Dallas, TX - An extremely rare first edition considered one of the most significant... read more

Winners of the 2018 Dayton Literary Peace Prize Announced

Dayton, OH - Salt Houses, Hala Alyan's debut novel about a displaced Palestinian family,... read more

Follow us on TwitterLike us on Facebook
Auction Guide
Advertise with Us
2015 Bookseller Resource Guide
sponsored by
Old World Auctions

All Over the Map

This month’s broad selection includes maps, first editions of sporting books, a rare movie poster, a comic book, a NASA flight plan, and more!

Blaeu Unveils the Dutch Navigators

Nova archipelagi orientalis tabula. A. 1663, by Johannes Blaeu, Swedish Krona 2.82 million ($412,030) at Stockholms Auktionsverket on December 16.

The Blaeu wall map, showing extensive damage but still quite coveted. Courtesy of Stockholms Auktionsverket.

One can see why the saleroom might have had doubts about this rare wall map, for even a digital image shows that sections of the text and the map are flaking away or already missing from the woven cloth on which it has been mounted. That didn’t deter bids well past the estimate of around $750.

In the absence of any imprint, the saleroom suggested in a very brief catalogue entry that it may have been issued in Amsterdam, c.1670, but with some help, I eventually found my way to map 80 in Günter Schilder’s Australia Unveiled: The Share of the Dutch Navigators in the Discovery of Australia (1976)—where almost all was revealed.

Illustrated there was what appeared to be the very same map, albeit lacking the added title banner found on the Stockholm version and titled instead Archipelagus Orientalis sive Asiaticus. Of this map, Schilder writes, “In the ‘Atlas of the Great Elector’ in the Deutsche Staatsbibliothek, Berlin...[is] preserved, possibly the best general map of Dutch sea power in South East Asia executed in the 17th century. It contains all Dutch discoveries in Australia and those in Tasmania and New Zealand of Tasman’s first voyage.”

Printed by Blaeu in Amsterdam in 1659, that Berlin map is framed on three sides by text in Latin, Dutch, and French (the Swedish catalogue refers only to Dutch text in its version), and Schilder quotes from Blaeu’s own words:

“Papas landt or Nova Guinea, Nova Hollandia, discovered in the year 1644, Nova Zeelandia or New Zealand reached in 1642, Antoni van Diemens land found in the same year, Carpentaria, thus named after General Carpentier, and still other lands, partly discovered, are shown on this map.

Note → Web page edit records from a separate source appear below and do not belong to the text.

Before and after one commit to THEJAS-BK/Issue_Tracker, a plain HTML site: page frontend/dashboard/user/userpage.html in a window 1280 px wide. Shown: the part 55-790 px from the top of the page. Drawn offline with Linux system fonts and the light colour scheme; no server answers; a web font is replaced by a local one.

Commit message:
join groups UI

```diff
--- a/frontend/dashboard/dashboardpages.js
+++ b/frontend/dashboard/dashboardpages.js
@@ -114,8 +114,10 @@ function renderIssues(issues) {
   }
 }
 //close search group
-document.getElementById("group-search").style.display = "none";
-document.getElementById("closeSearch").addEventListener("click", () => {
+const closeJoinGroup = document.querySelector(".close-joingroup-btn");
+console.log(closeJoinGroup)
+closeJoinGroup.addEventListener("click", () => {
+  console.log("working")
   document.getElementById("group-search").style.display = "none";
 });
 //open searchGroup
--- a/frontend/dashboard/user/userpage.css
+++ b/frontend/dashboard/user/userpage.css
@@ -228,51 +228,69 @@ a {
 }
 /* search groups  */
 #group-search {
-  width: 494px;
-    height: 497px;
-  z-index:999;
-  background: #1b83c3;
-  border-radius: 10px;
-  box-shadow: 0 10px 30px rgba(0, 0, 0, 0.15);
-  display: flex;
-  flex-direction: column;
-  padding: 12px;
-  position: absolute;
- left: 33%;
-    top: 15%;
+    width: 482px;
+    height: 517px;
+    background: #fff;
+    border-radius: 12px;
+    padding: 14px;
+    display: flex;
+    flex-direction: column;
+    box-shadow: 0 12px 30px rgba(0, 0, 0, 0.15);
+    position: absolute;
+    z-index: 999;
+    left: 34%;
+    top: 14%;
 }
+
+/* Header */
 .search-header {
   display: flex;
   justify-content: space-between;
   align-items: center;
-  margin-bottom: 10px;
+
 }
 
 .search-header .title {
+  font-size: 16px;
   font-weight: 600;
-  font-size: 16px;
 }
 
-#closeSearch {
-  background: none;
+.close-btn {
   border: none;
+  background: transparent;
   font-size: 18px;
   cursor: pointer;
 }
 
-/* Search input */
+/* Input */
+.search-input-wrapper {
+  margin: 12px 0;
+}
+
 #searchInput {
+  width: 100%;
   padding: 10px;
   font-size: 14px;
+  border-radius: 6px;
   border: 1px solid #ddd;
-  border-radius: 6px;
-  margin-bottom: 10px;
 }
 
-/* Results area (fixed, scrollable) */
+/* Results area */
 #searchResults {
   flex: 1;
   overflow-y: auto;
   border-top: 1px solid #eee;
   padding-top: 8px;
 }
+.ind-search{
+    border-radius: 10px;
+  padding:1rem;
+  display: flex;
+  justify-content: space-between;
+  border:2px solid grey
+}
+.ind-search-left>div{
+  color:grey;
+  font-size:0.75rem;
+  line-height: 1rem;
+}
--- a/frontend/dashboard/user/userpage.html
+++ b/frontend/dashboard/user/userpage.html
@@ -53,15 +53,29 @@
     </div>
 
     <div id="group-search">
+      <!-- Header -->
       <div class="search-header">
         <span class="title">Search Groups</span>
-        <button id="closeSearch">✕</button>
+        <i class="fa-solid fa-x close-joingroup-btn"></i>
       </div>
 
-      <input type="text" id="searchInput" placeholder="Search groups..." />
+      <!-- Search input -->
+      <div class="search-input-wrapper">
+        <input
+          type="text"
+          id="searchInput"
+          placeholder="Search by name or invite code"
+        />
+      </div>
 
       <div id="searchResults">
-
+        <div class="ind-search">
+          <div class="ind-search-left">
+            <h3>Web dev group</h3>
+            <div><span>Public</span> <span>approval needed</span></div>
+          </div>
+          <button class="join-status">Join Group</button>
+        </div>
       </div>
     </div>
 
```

But of all these and of the above-mentioned islands we cannot speak more fully because of the want of space; nor has there yet been published anything, or but little concerning these last named; wherefor the reader and spectator must rest content with this map, until I, Blaeu shall publish concerning these and all the aforesaid a large book, full of maps and descriptions, which is at present being prepared.”

Schilder tells us that the book to which Blaeu refers was never published and observes that it is curious that what is probably the most important map of the Dutch East Indies in the seventeenth century has received so little attention.

It has now. This previously unknown, second edition copy of 1663 was bought on behalf of a client by Filip Devroe of leading Belgian map dealers, Sanderus of Ghent.

Page 1 | 2 | 3 | 4 | 5 | Next
comments powered by Disqus